A word-for-word copy of the entries, with the images left out, is what you should write.

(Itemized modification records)
[Start of Attachment]

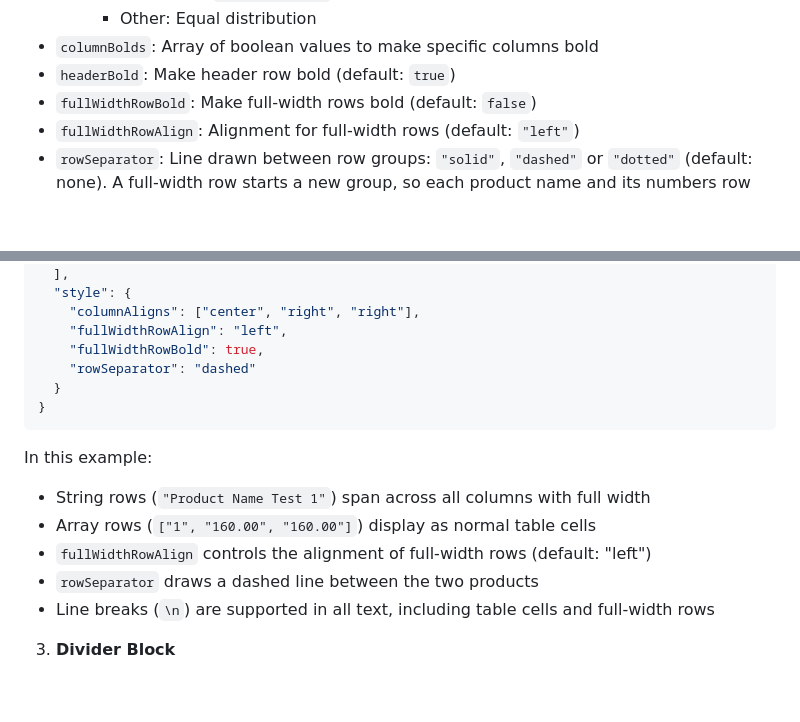
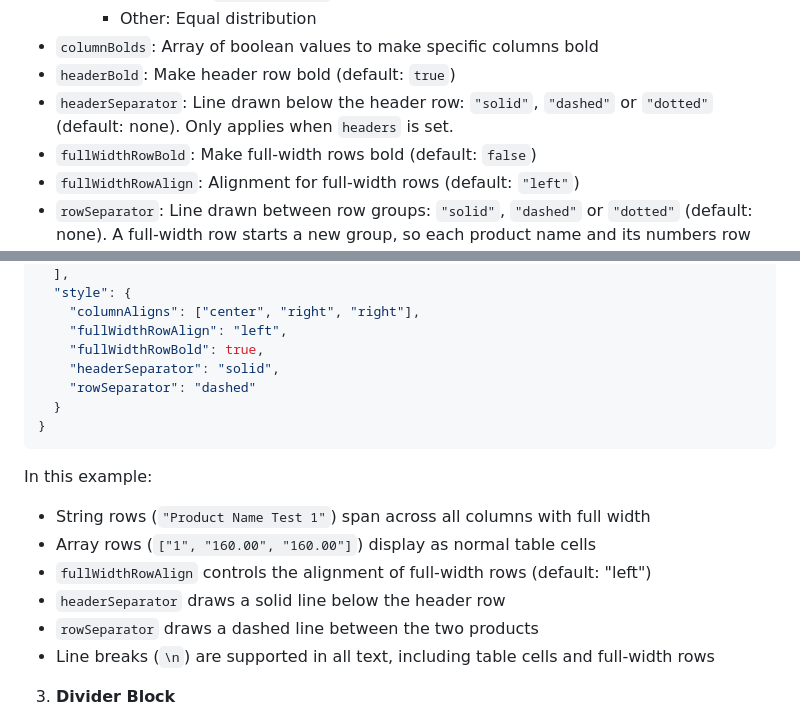
Before and after one commit to Dulajdeshan/pos-print-bridge, a Markdown page: README.md, 2 parts joined by grey strips. GitHub-like rendering; blank space fills up the shorter version.

Commit message:
fix: Update ReadMe

```diff
--- a/README.md
+++ b/README.md
@@ -298,6 +298,7 @@ Margins set on a block (`marginTop` / `marginBottom`) still override the preset.
     - Other: Equal distribution
 - `columnBolds`: Array of boolean values to make specific columns bold
 - `headerBold`: Make header row bold (default: `true`)
+- `headerSeparator`: Line drawn below the header row: `"solid"`, `"dashed"` or `"dotted"` (default: none). Only applies when `headers` is set.
 - `fullWidthRowBold`: Make full-width rows bold (default: `false`)
 - `fullWidthRowAlign`: Alignment for full-width rows (default: `"left"`)
 - `rowSeparator`: Line drawn between row groups: `"solid"`, `"dashed"` or `"dotted"` (default: none). A full-width row starts a new group, so each product name and its numbers row stay together. In a table without full-width rows, the line goes between every row. No line is drawn after the last group.
@@ -320,6 +321,7 @@ Tables now support full-width rows for lengthy content like product names. Simpl
     "columnAligns": ["center", "right", "right"],
     "fullWidthRowAlign": "left",
     "fullWidthRowBold": true,
+    "headerSeparator": "solid",
     "rowSeparator": "dashed"
   }
 }
@@ -330,6 +332,7 @@ In this example:
 - String rows (`"Product Name Test 1"`) span across all columns with full width
 - Array rows (`["1", "160.00", "160.00"]`) display as normal table cells
 - `fullWidthRowAlign` controls the alignment of full-width rows (default: "left")
+- `headerSeparator` draws a solid line below the header row
 - `rowSeparator` draws a dashed line between the two products
 - Line breaks (`\n`) are supported in all text, including table cells and full-width rows
 
```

[End of Attachment]

EXERCISE ANSWER:
Before and after one commit to Dulajdeshan/pos-print-bridge, a Markdown page: README.md, 2 parts joined by grey strips. GitHub-like rendering; blank space fills up the shorter version.

Commit message:
fix: Update ReadMe

```diff
--- a/README.md
+++ b/README.md
@@ -298,6 +298,7 @@ Margins set on a block (`marginTop` / `marginBottom`) still override the preset.
     - Other: Equal distribution
 - `columnBolds`: Array of boolean values to make specific columns bold
 - `headerBold`: Make header row bold (default: `true`)
+- `headerSeparator`: Line drawn below the header row: `"solid"`, `"dashed"` or `"dotted"` (default: none). Only applies when `headers` is set.
 - `fullWidthRowBold`: Make full-width rows bold (default: `false`)
 - `fullWidthRowAlign`: Alignment for full-width rows (default: `"left"`)
 - `rowSeparator`: Line drawn between row groups: `"solid"`, `"dashed"` or `"dotted"` (default: none). A full-width row starts a new group, so each product name and its numbers row stay together. In a table without full-width rows, the line goes between every row. No line is drawn after the last group.
@@ -320,6 +321,7 @@ Tables now support full-width rows for lengthy content like product names. Simpl
     "columnAligns": ["center", "right", "right"],
     "fullWidthRowAlign": "left",
     "fullWidthRowBold": true,
+    "headerSeparator": "solid",
     "rowSeparator": "dashed"
   }
 }
@@ -330,6 +332,7 @@ In this example:
 - String rows (`"Product Name Test 1"`) span across all columns with full width
 - Array rows (`["1", "160.00", "160.00"]`) display as normal table cells
 - `fullWidthRowAlign` controls the alignment of full-width rows (default: "left")
+- `headerSeparator` draws a solid line below the header row
 - `rowSeparator` draws a dashed line between the two products
 - Line breaks (`\n`) are supported in all text, including table cells and full-width rows
 
```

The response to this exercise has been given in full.